And now, from the "We Have All Been Here Before" file: Gillian Frank and Adam Laats at Slate tell us about the long, long history of right-wing freakouts over schools teaching our kids unpleasant things about race in America. From Harold Rugg's 1930s textbooks to the 1950s American Nationalist to violent right-wing protestors in 1970s West Virginia to contemporary clowns like the one Kyle Whitmire skewers so well here, a pattern emerges: right-wing critics haven't read any of the books or engaged with any of the theories! Republicans truly are the Party of Drama. I mean, seriously, how many stand up to the drama now?

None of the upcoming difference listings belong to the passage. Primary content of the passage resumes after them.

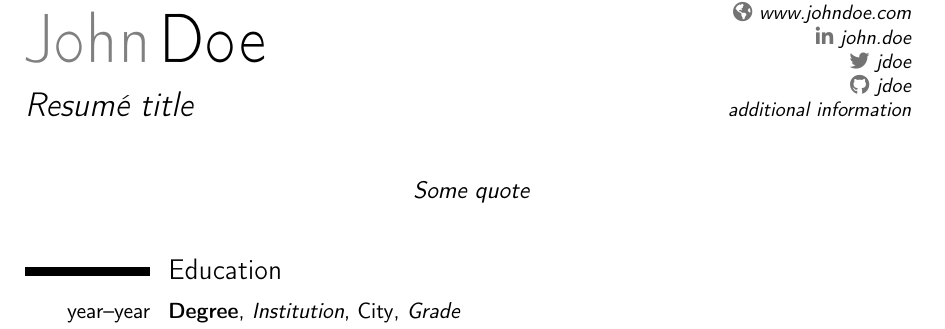
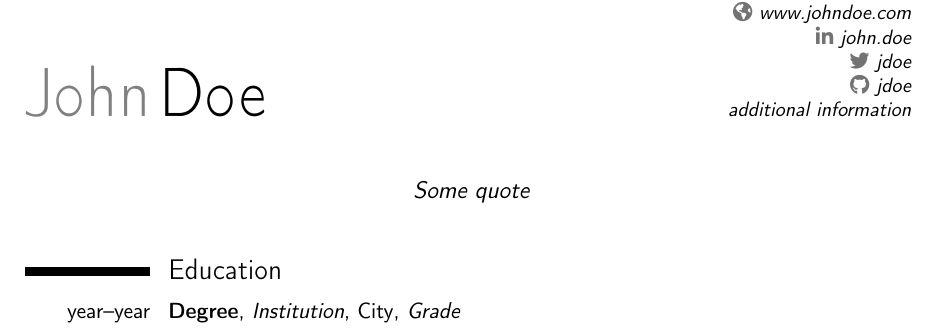
Before and after one commit to deklov/resume, a LaTeX CV (david-cv.tex): part of page 1 of 2, cut so that both start at the same text. Compiled offline with pdfLaTeX.

Commit message:
remove resume title

```diff
--- a/david-cv.tex
+++ b/david-cv.tex
@@ -25,7 +25,6 @@
 
 % personal data
 \name{John}{Doe}
-\title{Resumé title}                               % optional, remove / comment the line if not wanted
 \address{street and number}{postcode city}{country}% optional, remove / comment the line if not wanted; the "postcode city" and "country" arguments can be omitted or provided empty
 \phone[mobile]{+1~(234)~567~890}                   % optional, remove / comment the line if not wanted; the optional "type" of the phone can be "mobile" (default), "fixed" or "fax"
 \phone[fixed]{+2~(345)~678~901}
```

Damn-near-successful 2020 U.S. House candidate may have used campaign funds to bankroll his trip to the January 6 attempted coup. Seems to me Derrick Van Orden couldn't have been campaigning on January 6, having already lost his election and having not declared for the next one. But this guy damn near beat Ron Kind (D-WI), who's no great shakes; if Mr. Van Orden makes the general election again -- which seems likely, since Trumpholes won't like any "reasonable" Republican candidate in the primary -- we'll know all we need to know about how sick, immoral, and decadent we've become as a society. One would hope Democrats would do something beneficial with their power in the meantime; late returns haven't boded well for that hope.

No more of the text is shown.